In your copy of the data below, reproduce every entry exactly and omit the pictures.

**** STORED DATA

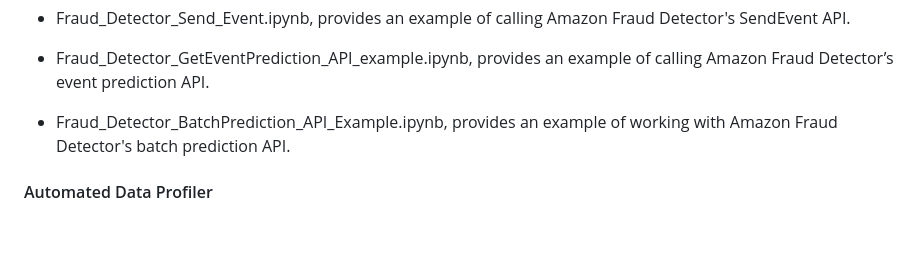
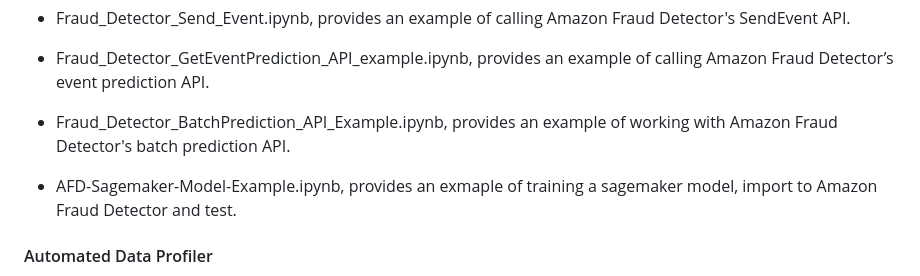
Before and after one commit to aws-samples/aws-fraud-detector-samples, a Markdown page: README.md, the part around the change. GitHub-like rendering; blank space fills up the shorter version.

```diff
--- a/README.md
+++ b/README.md
@@ -16,6 +16,8 @@
 - Fraud_Detector_GetEventPrediction_API_example.ipynb, provides an example of calling Amazon Fraud Detector’s event prediction API.
 
 - Fraud_Detector_BatchPrediction_API_Example.ipynb, provides an example of working with Amazon Fraud Detector's batch prediction API.
+
+- AFD-Sagemaker-Model-Example.ipynb, provides an exmaple of training a sagemaker model, import to Amazon Fraud Detector and test.
 
 #### Automated Data Profiler
 
```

********

EXERCISE RESULT:
Before and after one commit to aws-samples/aws-fraud-detector-samples, a Markdown page: README.md, the part around the change. GitHub-like rendering; blank space fills up the shorter version.

```diff
--- a/README.md
+++ b/README.md
@@ -16,6 +16,8 @@
 - Fraud_Detector_GetEventPrediction_API_example.ipynb, provides an example of calling Amazon Fraud Detector’s event prediction API.
 
 - Fraud_Detector_BatchPrediction_API_Example.ipynb, provides an example of working with Amazon Fraud Detector's batch prediction API.
+
+- AFD-Sagemaker-Model-Example.ipynb, provides an exmaple of training a sagemaker model, import to Amazon Fraud Detector and test.
 
 #### Automated Data Profiler
 
```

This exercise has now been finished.